## HOW TO COMPLETE THIS TASK
Give back the records below verbatim, please, but without a single image.

## DATA LISTING
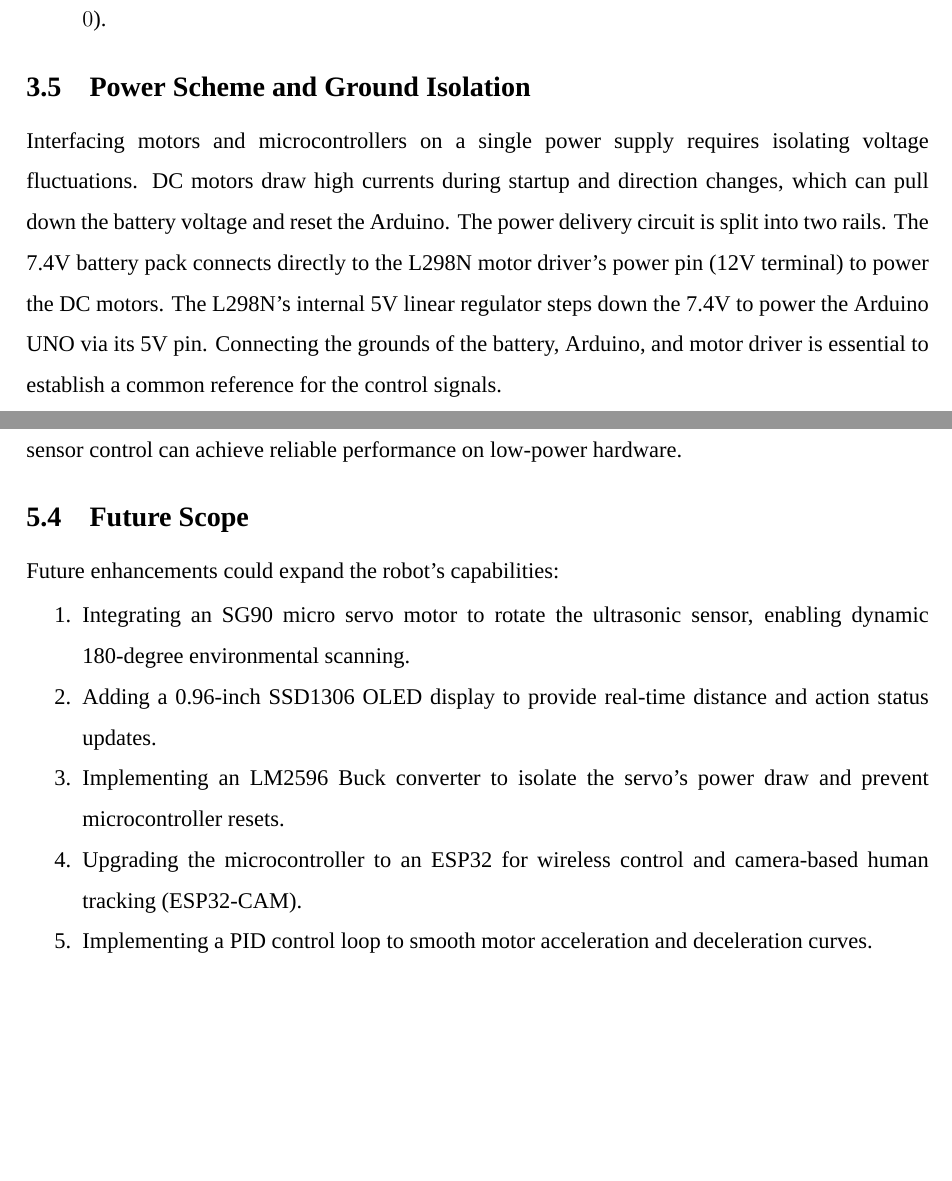
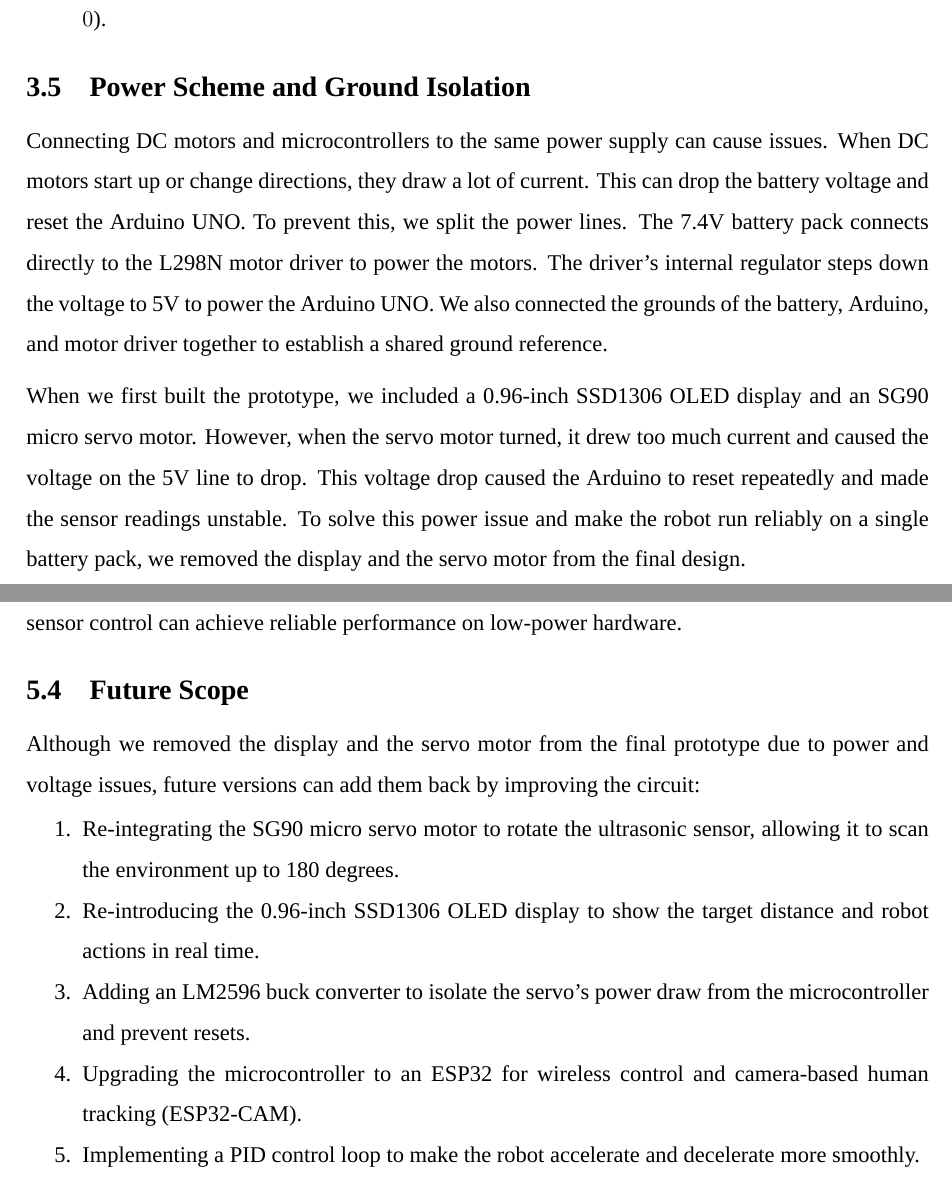
Before and after one commit to Biraj2004/Object-Following-Robot, a LaTeX thesis (Object-Following-Robot-MiniProject.tex): two parts of pages 14 and 18 of 19, joined at a grey line, cut so that both start at the same text, the shorter picture padded with empty space. Compiled offline with XeLaTeX; a missing font is replaced by an installed copy or a similar font.

Commit message:
docs updated

```diff
--- a/Object-Following-Robot-MiniProject.tex
+++ b/Object-Following-Robot-MiniProject.tex
@@ -413,7 +413,9 @@
 \end{itemize}
 
 \section{Power Scheme and Ground Isolation}
-Interfacing motors and microcontrollers on a single power supply requires isolating voltage fluctuations. DC motors draw high currents during startup and direction changes, which can pull down the battery voltage and reset the Arduino. The power delivery circuit is split into two rails. The 7.4V battery pack connects directly to the L298N motor driver's power pin (12V terminal) to power the DC motors. The L298N's internal 5V linear regulator steps down the 7.4V to power the Arduino UNO via its 5V pin. Connecting the grounds of the battery, Arduino, and motor driver is essential to establish a common reference for the control signals.
+Connecting DC motors and microcontrollers to the same power supply can cause issues. When DC motors start up or change directions, they draw a lot of current. This can drop the battery voltage and reset the Arduino UNO. To prevent this, we split the power lines. The 7.4V battery pack connects directly to the L298N motor driver to power the motors. The driver's internal regulator steps down the voltage to 5V to power the Arduino UNO. We also connected the grounds of the battery, Arduino, and motor driver together to establish a shared ground reference.\par
+\medskip
+When we first built the prototype, we included a 0.96-inch SSD1306 OLED display and an SG90 micro servo motor. However, when the servo motor turned, it drew too much current and caused the voltage on the 5V line to drop. This voltage drop caused the Arduino to reset repeatedly and made the sensor readings unstable. To solve this power issue and make the robot run reliably on a single battery pack, we removed the display and the servo motor from the final design.
 \clearpage
 
 % ==================== PAGE 15: CHAPTER 4: SOFTWARE IMPLEMENTATION ====================
@@ -586,13 +588,13 @@
 This mini project successfully demonstrates the design, construction, and evaluation of an autonomous Object Following Robot using the Arduino UNO microcontroller. By combining an HC-SR04 ultrasonic sensor with dual infrared proximity sensors, the robot detects and follows forward and lateral target movements. The physical prototype achieved the design goals, maintaining a safety margin of 10 cm and steering to match target speeds. In summary, the multi-sensor design provides a low-cost, power-efficient alternative to vision-based tracking systems, showing that cooperative sensor control can achieve reliable performance on low-power hardware.
 
 \section{Future Scope}
-Future enhancements could expand the robot's capabilities:
+Although we removed the display and the servo motor from the final prototype due to power and voltage issues, future versions can add them back by improving the circuit:
 \begin{enumerate}[noitemsep,topsep=2pt,parsep=0pt,partopsep=0pt]
-    \item Integrating an SG90 micro servo motor to rotate the ultrasonic sensor, enabling dynamic 180-degree environmental scanning.
-    \item Adding a 0.96-inch SSD1306 OLED display to provide real-time distance and action status updates.
-    \item Implementing an LM2596 Buck converter to isolate the servo's power draw and prevent microcontroller resets.
+    \item Re-integrating the SG90 micro servo motor to rotate the ultrasonic sensor, allowing it to scan the environment up to 180 degrees.
+    \item Re-introducing the 0.96-inch SSD1306 OLED display to show the target distance and robot actions in real time.
+    \item Adding an LM2596 buck converter to isolate the servo's power draw from the microcontroller and prevent resets.
     \item Upgrading the microcontroller to an ESP32 for wireless control and camera-based human tracking (ESP32-CAM).
-    \item Implementing a PID control loop to smooth motor acceleration and deceleration curves.
+    \item Implementing a PID control loop to make the robot accelerate and decelerate more smoothly.
 \end{enumerate}
 \clearpage
 
```
Also changed, not shown: Object-Following-Robot-MiniProject.pdf, Object-Following-Robot-MiniProject.tex (4 more changed lines).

## OUTPUT FOR THIS TASK
Before and after one commit to Biraj2004/Object-Following-Robot, a LaTeX thesis (Object-Following-Robot-MiniProject.tex): two parts of pages 14 and 18 of 19, joined at a grey line, cut so that both start at the same text, the shorter picture padded with empty space. Compiled offline with XeLaTeX; a missing font is replaced by an installed copy or a similar font.

Commit message:
docs updated

```diff
--- a/Object-Following-Robot-MiniProject.tex
+++ b/Object-Following-Robot-MiniProject.tex
@@ -413,7 +413,9 @@
 \end{itemize}
 
 \section{Power Scheme and Ground Isolation}
-Interfacing motors and microcontrollers on a single power supply requires isolating voltage fluctuations. DC motors draw high currents during startup and direction changes, which can pull down the battery voltage and reset the Arduino. The power delivery circuit is split into two rails. The 7.4V battery pack connects directly to the L298N motor driver's power pin (12V terminal) to power the DC motors. The L298N's internal 5V linear regulator steps down the 7.4V to power the Arduino UNO via its 5V pin. Connecting the grounds of the battery, Arduino, and motor driver is essential to establish a common reference for the control signals.
+Connecting DC motors and microcontrollers to the same power supply can cause issues. When DC motors start up or change directions, they draw a lot of current. This can drop the battery voltage and reset the Arduino UNO. To prevent this, we split the power lines. The 7.4V battery pack connects directly to the L298N motor driver to power the motors. The driver's internal regulator steps down the voltage to 5V to power the Arduino UNO. We also connected the grounds of the battery, Arduino, and motor driver together to establish a shared ground reference.\par
+\medskip
+When we first built the prototype, we included a 0.96-inch SSD1306 OLED display and an SG90 micro servo motor. However, when the servo motor turned, it drew too much current and caused the voltage on the 5V line to drop. This voltage drop caused the Arduino to reset repeatedly and made the sensor readings unstable. To solve this power issue and make the robot run reliably on a single battery pack, we removed the display and the servo motor from the final design.
 \clearpage
 
 % ==================== PAGE 15: CHAPTER 4: SOFTWARE IMPLEMENTATION ====================
@@ -586,13 +588,13 @@
 This mini project successfully demonstrates the design, construction, and evaluation of an autonomous Object Following Robot using the Arduino UNO microcontroller. By combining an HC-SR04 ultrasonic sensor with dual infrared proximity sensors, the robot detects and follows forward and lateral target movements. The physical prototype achieved the design goals, maintaining a safety margin of 10 cm and steering to match target speeds. In summary, the multi-sensor design provides a low-cost, power-efficient alternative to vision-based tracking systems, showing that cooperative sensor control can achieve reliable performance on low-power hardware.
 
 \section{Future Scope}
-Future enhancements could expand the robot's capabilities:
+Although we removed the display and the servo motor from the final prototype due to power and voltage issues, future versions can add them back by improving the circuit:
 \begin{enumerate}[noitemsep,topsep=2pt,parsep=0pt,partopsep=0pt]
-    \item Integrating an SG90 micro servo motor to rotate the ultrasonic sensor, enabling dynamic 180-degree environmental scanning.
-    \item Adding a 0.96-inch SSD1306 OLED display to provide real-time distance and action status updates.
-    \item Implementing an LM2596 Buck converter to isolate the servo's power draw and prevent microcontroller resets.
+    \item Re-integrating the SG90 micro servo motor to rotate the ultrasonic sensor, allowing it to scan the environment up to 180 degrees.
+    \item Re-introducing the 0.96-inch SSD1306 OLED display to show the target distance and robot actions in real time.
+    \item Adding an LM2596 buck converter to isolate the servo's power draw from the microcontroller and prevent resets.
     \item Upgrading the microcontroller to an ESP32 for wireless control and camera-based human tracking (ESP32-CAM).
-    \item Implementing a PID control loop to smooth motor acceleration and deceleration curves.
+    \item Implementing a PID control loop to make the robot accelerate and decelerate more smoothly.
 \end{enumerate}
 \clearpage
 
```
Also changed, not shown: Object-Following-Robot-MiniProject.pdf, Object-Following-Robot-MiniProject.tex (4 more changed lines).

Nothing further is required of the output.